▶ **DATA SUPPLIED**:
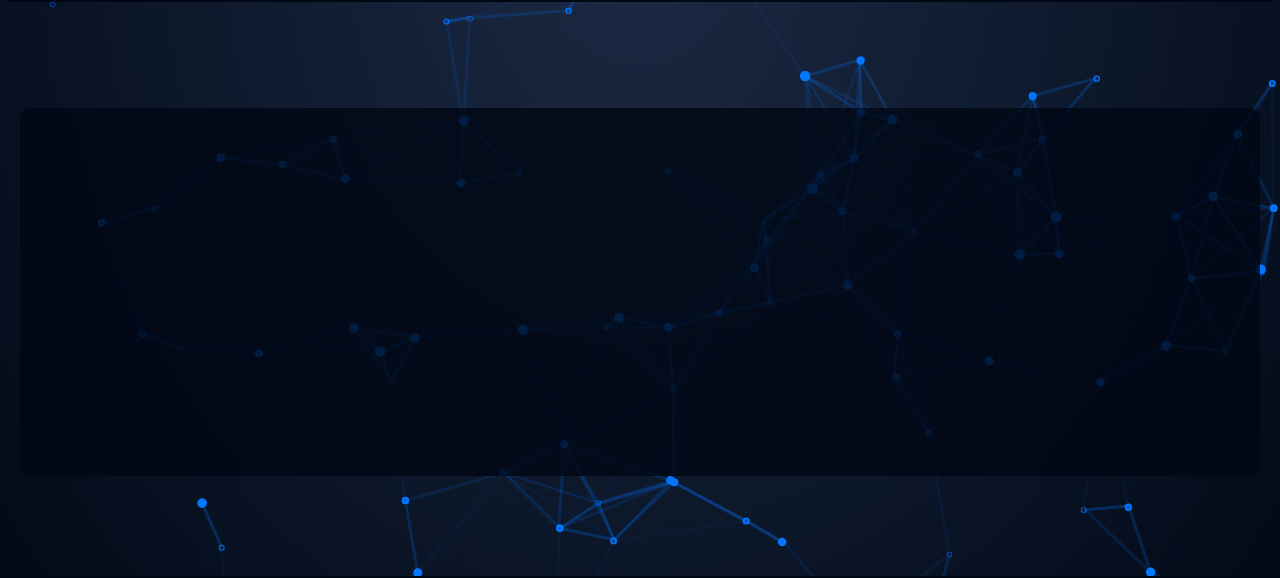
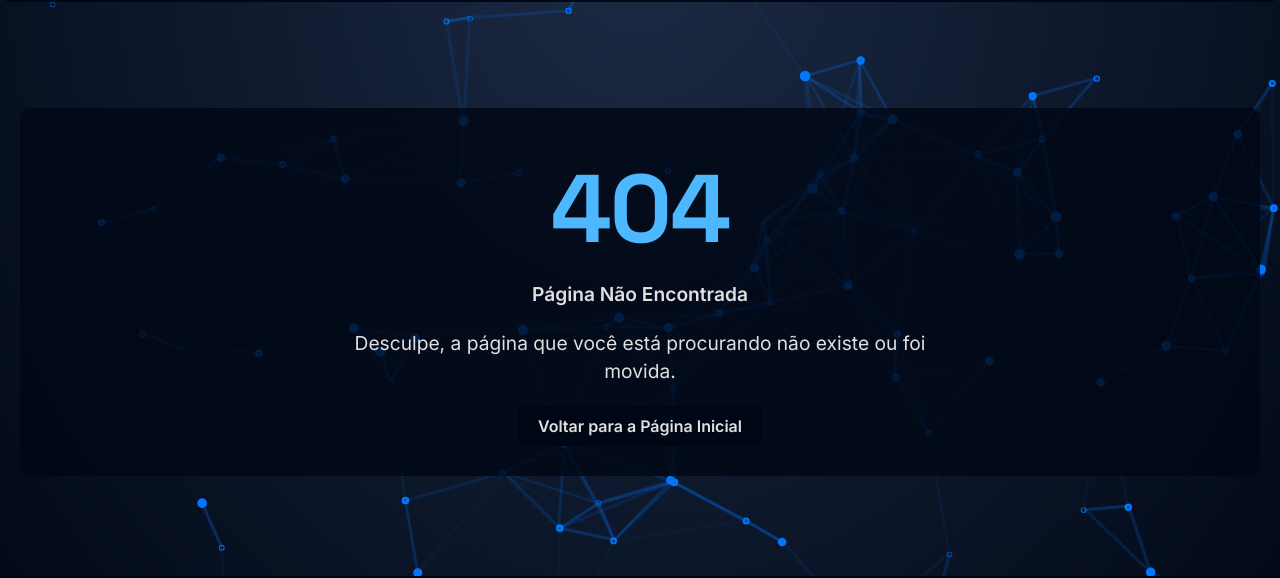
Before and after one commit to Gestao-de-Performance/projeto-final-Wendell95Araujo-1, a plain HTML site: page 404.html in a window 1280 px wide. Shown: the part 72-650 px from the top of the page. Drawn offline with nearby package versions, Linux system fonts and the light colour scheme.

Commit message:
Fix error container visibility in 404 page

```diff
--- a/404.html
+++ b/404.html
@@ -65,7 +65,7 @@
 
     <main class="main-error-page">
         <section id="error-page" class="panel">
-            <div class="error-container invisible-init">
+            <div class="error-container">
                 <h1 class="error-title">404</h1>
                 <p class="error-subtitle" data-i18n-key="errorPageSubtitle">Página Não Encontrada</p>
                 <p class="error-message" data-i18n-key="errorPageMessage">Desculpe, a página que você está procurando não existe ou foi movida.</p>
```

▶ **WHAT IS BEING ASKED**:
Word for word, write out the full listing, leaving the pictures aside.

▶ **RESULT**:
Before and after one commit to Gestao-de-Performance/projeto-final-Wendell95Araujo-1, a plain HTML site: page 404.html in a window 1280 px wide. Shown: the part 72-650 px from the top of the page. Drawn offline with nearby package versions, Linux system fonts and the light colour scheme.

Commit message:
Fix error container visibility in 404 page

```diff
--- a/404.html
+++ b/404.html
@@ -65,7 +65,7 @@
 
     <main class="main-error-page">
         <section id="error-page" class="panel">
-            <div class="error-container invisible-init">
+            <div class="error-container">
                 <h1 class="error-title">404</h1>
                 <p class="error-subtitle" data-i18n-key="errorPageSubtitle">Página Não Encontrada</p>
                 <p class="error-message" data-i18n-key="errorPageMessage">Desculpe, a página que você está procurando não existe ou foi movida.</p>
```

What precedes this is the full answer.